Jon Stewart’s job is to mock the daily news. But one day after a gunman fatally shot nine people inside of the nation's most historic black churches in Charleston, South Carolina, the host of "The Daily Show," apologized for not being able to fulfill his primary responsibility.
"I have one job, and it's a pretty simple job," he said Thursday night. "I come in in the morning, and we look at the news and I write jokes about it."
Stewart's emotional, joke-free monologue addressed gun violence and racism in America in response to the massacre of nine church-goers attending a Bible study at the Emanuel African Methodist Episcopal Church Wednesday.

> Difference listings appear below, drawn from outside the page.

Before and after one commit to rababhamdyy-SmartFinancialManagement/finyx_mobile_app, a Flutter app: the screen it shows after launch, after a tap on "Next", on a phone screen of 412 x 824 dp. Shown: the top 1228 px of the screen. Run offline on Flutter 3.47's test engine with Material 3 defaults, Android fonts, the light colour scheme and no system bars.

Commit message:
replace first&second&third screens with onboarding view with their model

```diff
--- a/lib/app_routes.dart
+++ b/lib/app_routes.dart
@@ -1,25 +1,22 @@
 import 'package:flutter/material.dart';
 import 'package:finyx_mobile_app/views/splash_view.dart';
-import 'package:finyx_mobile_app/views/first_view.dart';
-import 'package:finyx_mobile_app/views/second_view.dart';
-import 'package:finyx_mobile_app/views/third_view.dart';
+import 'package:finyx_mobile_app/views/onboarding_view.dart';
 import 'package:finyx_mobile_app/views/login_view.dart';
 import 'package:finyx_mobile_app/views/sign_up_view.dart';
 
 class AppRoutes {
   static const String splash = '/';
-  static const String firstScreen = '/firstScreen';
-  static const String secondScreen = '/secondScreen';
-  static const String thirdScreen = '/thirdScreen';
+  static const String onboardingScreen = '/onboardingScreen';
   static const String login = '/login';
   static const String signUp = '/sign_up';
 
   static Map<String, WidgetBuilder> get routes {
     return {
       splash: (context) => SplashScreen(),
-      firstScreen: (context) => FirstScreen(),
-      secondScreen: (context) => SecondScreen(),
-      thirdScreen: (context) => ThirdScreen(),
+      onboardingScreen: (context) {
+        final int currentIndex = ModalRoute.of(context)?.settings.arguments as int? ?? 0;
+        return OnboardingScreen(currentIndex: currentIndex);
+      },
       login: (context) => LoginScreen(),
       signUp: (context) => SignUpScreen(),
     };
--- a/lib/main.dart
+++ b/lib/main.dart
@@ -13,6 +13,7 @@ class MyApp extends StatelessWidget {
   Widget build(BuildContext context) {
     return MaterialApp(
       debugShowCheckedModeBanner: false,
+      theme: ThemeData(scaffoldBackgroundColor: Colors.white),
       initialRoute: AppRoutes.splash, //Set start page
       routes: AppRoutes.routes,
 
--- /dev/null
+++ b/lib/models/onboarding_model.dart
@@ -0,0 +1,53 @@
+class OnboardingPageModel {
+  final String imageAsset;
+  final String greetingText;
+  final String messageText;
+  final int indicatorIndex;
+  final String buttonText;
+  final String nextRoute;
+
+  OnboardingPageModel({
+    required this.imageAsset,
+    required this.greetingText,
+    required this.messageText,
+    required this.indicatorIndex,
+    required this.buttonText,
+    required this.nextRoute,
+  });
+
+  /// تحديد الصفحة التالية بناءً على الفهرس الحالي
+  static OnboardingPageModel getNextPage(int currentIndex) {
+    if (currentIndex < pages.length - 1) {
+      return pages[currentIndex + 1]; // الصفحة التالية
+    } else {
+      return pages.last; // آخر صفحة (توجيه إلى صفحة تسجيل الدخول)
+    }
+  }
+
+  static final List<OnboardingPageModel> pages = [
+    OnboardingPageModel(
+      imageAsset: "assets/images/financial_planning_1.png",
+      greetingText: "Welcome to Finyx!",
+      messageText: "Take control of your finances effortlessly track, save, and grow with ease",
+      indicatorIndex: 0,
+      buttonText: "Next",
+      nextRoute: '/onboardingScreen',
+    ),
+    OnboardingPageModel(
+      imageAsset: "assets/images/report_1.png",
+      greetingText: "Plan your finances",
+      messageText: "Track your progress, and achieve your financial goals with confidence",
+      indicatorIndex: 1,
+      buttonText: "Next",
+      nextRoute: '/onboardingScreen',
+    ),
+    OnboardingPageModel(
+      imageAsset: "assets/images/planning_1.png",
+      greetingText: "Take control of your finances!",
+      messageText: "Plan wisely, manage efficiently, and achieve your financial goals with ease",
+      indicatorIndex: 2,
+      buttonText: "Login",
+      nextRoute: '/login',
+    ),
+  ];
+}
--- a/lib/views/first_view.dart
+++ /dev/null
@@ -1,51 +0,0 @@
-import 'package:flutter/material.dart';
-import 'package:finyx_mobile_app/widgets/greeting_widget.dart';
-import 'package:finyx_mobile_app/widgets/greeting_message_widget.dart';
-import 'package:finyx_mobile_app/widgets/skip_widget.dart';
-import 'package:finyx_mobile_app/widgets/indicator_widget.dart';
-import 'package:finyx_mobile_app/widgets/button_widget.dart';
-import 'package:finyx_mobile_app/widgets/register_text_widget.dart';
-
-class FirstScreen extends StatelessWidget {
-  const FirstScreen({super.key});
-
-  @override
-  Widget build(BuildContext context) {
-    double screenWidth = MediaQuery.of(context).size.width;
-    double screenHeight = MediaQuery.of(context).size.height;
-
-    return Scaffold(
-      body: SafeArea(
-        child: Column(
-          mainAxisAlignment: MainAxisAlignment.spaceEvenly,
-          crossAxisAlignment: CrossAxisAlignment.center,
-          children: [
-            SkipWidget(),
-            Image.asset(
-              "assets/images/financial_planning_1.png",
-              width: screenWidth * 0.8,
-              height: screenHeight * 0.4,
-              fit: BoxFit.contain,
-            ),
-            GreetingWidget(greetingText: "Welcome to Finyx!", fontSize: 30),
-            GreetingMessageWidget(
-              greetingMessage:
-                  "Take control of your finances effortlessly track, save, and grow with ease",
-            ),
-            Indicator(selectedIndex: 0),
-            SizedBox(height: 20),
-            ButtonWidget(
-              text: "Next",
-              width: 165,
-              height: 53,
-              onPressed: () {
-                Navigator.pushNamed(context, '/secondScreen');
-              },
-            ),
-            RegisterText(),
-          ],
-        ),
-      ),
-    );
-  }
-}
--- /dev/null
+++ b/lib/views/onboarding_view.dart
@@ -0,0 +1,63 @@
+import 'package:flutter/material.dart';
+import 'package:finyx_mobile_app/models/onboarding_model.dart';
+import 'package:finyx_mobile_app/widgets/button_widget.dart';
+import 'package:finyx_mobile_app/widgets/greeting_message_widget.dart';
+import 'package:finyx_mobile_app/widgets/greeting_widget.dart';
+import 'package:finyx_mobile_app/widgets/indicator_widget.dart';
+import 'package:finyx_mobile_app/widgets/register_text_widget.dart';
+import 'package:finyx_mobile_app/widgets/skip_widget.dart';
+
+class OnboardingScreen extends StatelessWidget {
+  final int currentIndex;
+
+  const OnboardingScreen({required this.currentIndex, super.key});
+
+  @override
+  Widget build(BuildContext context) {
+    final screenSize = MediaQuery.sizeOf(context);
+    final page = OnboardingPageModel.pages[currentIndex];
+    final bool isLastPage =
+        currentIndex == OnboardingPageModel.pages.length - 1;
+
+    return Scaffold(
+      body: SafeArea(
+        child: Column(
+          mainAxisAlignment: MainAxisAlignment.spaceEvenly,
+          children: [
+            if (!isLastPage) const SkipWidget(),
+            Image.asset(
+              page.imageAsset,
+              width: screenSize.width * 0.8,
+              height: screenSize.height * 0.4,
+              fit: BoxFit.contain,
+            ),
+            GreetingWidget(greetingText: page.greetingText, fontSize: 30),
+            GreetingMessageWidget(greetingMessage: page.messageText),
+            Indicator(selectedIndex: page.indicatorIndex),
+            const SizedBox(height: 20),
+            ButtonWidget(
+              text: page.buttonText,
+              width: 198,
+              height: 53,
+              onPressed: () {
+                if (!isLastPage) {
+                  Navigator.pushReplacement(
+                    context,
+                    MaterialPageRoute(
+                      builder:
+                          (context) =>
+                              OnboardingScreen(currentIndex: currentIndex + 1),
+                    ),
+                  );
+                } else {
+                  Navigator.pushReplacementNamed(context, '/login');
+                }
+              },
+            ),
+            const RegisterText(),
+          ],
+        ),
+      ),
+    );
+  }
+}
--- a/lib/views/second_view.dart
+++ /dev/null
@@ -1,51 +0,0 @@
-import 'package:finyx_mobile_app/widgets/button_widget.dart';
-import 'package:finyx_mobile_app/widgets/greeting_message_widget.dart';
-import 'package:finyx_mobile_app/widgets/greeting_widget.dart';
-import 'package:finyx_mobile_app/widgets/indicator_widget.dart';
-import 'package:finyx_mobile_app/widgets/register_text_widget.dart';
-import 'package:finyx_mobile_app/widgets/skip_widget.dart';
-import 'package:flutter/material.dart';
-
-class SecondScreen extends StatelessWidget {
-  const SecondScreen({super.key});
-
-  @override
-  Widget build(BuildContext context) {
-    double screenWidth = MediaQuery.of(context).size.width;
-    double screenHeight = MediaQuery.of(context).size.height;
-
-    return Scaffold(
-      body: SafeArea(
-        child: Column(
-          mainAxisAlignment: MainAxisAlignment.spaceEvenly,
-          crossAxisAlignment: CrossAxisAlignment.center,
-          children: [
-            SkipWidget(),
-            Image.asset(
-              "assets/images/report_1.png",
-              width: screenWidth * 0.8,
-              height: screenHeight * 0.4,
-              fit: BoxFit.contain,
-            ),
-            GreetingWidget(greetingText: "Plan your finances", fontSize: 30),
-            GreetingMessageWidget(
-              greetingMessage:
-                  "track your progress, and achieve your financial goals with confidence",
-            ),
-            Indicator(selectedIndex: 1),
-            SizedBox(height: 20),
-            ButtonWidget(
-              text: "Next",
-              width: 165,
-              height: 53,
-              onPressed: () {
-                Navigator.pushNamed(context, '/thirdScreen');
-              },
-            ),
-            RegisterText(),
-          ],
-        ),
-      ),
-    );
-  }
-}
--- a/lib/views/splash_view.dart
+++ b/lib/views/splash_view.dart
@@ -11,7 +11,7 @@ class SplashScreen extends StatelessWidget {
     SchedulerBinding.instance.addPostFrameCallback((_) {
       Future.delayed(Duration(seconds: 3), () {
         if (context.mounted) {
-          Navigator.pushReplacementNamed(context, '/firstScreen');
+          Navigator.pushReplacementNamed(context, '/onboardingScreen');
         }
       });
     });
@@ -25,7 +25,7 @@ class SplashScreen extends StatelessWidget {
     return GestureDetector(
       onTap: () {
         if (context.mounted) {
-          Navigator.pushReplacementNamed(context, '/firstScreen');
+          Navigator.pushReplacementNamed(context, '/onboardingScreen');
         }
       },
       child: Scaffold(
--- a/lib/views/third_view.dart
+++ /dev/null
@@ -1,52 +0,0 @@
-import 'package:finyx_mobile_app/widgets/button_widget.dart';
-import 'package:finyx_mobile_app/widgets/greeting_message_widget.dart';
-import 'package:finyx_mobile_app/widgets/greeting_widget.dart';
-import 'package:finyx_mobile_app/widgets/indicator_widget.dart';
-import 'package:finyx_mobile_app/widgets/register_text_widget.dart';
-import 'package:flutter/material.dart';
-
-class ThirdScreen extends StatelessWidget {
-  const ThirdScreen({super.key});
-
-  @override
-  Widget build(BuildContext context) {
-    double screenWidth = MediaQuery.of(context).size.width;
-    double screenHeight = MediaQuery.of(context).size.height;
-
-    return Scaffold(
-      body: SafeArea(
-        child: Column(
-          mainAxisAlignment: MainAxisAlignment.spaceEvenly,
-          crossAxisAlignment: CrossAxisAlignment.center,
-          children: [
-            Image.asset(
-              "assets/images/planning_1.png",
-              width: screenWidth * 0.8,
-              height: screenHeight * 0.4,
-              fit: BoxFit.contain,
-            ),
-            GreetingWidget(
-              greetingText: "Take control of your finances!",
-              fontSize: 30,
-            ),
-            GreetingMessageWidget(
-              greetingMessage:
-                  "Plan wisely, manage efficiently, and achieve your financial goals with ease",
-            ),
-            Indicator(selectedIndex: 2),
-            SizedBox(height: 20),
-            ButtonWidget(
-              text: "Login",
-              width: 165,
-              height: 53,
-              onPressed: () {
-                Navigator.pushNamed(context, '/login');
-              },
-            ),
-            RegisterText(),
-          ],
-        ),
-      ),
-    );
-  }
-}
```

"I honestly have nothing other than just sadness once again that we have to peer into the abyss of the depraved violence that we do to each other and the nexus of a just gaping racial wound that will not heal yet we pretend doesn't exist," Stewart said.
The satirist expressed a sense of hopelessness as he contrasted the disparity of how the U.S. responds to perceived foreign threats versus the "eh, what are you gonna do?" attitude when it comes to Americans killing one another, before declaring the Charleston massacre a "terrorist attack."
The outgoing "Daily Show" host also chided those in the media who characterized the attack as the action of a "lone wolf" as opposed to a symptom of a larger racial divide, and critiqued South Carolina’s reverence for its Confederate past.
"This one is black and white, there’s no nuance here," he said. "The Confederate flag flies over South Carolina, and the roads are named for Confederate generals, and the white guy's the one who feels like his country is being taken away from him?"
U.S. & World
Stewart's comments came ahead of an appearance from Pakistani activist and Nobel Peace Prize winner, Malala Yousafzai, who, as the host noted, persevered after having suffered "unspeakable violence" at the hands of extremists. The now 17-year-old was shot in the head while riding her school bus in 2012. Pakistan's Taliban claimed responsibility for the attack.
"There is no one else in the world that I would rather talk to tonight," he said.